By Rex HoggardJanuary 22, 2018, 9:14 pm

Quail Hollow Club - a staple on the PGA Tour since 2003 - debuted as a longer, tougher version of itself at last year’s PGA Championship, receiving mixed reviews from players.

The course played to a lengthened 7,600 yards at last year’s PGA and a 73.46 stroke average, the toughest course in relation to par on Tour in 2017. As a result, it left some players less than excited to return to the Charlotte, N.C.-area layout later this spring for the Wells Fargo Championship.

It’s that lack of enthusiasm that led officials at Quail Hollow to send a video to players saying, essentially, that the course players have lauded for years will be back in May.

The video, which includes Quail Hollow president Johnny Harris and runs nearly five minutes, begins with an explanation of how the first hole, which played as a 524-yard par 4 at the PGA, will play much shorter at the Wells Fargo Championship.

“I had a number of my friends who were playing in the tournament tell me that tee was better suited as a lemonade stand,” Harris joked of the new tee box on the fourth hole. “I doubt we’ll ever see that tee used again in competition.”

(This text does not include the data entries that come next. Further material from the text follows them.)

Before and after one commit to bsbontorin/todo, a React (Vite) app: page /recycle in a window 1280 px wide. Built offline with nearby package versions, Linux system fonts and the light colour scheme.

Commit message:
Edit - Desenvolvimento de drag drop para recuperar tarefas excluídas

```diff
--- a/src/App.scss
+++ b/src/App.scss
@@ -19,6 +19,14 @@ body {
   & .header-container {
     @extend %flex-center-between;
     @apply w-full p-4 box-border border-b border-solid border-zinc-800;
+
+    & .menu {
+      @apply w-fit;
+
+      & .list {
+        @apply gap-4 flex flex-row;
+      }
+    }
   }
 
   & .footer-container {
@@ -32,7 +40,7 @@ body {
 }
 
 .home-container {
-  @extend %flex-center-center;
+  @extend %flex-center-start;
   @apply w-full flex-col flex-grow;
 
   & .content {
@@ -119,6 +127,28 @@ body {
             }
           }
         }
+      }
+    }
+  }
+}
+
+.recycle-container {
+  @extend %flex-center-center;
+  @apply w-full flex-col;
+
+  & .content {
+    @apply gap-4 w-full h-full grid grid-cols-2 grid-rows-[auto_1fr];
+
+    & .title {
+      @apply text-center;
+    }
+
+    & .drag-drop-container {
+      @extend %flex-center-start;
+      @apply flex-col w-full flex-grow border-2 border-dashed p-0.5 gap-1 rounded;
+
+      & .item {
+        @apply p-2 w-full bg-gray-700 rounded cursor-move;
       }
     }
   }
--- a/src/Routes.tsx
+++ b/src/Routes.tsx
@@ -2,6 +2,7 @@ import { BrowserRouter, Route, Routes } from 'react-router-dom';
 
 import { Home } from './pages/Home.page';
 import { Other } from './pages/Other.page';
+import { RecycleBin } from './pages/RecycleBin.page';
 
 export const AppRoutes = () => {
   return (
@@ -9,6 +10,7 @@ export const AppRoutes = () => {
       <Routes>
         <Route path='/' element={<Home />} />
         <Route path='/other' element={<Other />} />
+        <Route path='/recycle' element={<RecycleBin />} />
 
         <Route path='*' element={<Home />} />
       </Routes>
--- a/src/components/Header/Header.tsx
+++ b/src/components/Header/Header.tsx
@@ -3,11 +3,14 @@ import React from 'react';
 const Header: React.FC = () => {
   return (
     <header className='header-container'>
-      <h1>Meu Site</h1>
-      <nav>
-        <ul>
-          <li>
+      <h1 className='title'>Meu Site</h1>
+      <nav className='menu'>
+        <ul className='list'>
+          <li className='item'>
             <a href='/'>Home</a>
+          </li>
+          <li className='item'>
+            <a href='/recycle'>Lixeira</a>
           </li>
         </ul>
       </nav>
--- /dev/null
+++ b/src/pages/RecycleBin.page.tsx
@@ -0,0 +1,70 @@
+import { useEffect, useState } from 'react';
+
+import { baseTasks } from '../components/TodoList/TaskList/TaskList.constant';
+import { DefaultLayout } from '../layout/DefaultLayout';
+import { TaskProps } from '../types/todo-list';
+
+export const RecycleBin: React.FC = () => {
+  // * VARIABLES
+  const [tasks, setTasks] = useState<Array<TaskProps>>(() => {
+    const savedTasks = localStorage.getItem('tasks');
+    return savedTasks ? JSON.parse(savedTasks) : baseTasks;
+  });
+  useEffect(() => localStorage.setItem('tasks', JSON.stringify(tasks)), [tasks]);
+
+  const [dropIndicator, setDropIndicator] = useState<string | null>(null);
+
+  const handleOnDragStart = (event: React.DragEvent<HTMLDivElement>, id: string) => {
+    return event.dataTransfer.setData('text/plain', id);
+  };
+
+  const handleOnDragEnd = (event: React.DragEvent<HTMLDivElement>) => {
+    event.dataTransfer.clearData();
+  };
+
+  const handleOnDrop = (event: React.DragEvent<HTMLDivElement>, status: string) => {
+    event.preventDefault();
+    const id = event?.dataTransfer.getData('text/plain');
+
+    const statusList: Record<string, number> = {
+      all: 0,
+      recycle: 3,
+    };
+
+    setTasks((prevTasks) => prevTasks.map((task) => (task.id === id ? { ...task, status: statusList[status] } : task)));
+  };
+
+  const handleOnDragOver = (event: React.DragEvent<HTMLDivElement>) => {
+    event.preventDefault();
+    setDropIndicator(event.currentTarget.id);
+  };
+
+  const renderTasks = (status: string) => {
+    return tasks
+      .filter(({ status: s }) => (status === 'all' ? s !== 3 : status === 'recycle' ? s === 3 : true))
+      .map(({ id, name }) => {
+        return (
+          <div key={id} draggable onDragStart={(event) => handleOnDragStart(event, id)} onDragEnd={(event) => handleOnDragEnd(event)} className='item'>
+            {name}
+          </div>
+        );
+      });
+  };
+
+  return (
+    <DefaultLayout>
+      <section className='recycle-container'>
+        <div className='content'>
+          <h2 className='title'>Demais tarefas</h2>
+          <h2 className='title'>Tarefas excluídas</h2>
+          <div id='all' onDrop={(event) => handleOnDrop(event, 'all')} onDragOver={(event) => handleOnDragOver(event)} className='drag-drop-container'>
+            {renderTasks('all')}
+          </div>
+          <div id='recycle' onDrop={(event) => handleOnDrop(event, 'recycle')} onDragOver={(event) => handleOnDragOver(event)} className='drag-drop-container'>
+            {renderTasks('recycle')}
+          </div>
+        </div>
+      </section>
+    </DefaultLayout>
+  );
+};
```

Harris also explained that the greens, which became too fast for some, will be “softer” for this year’s Wells Fargo Championship.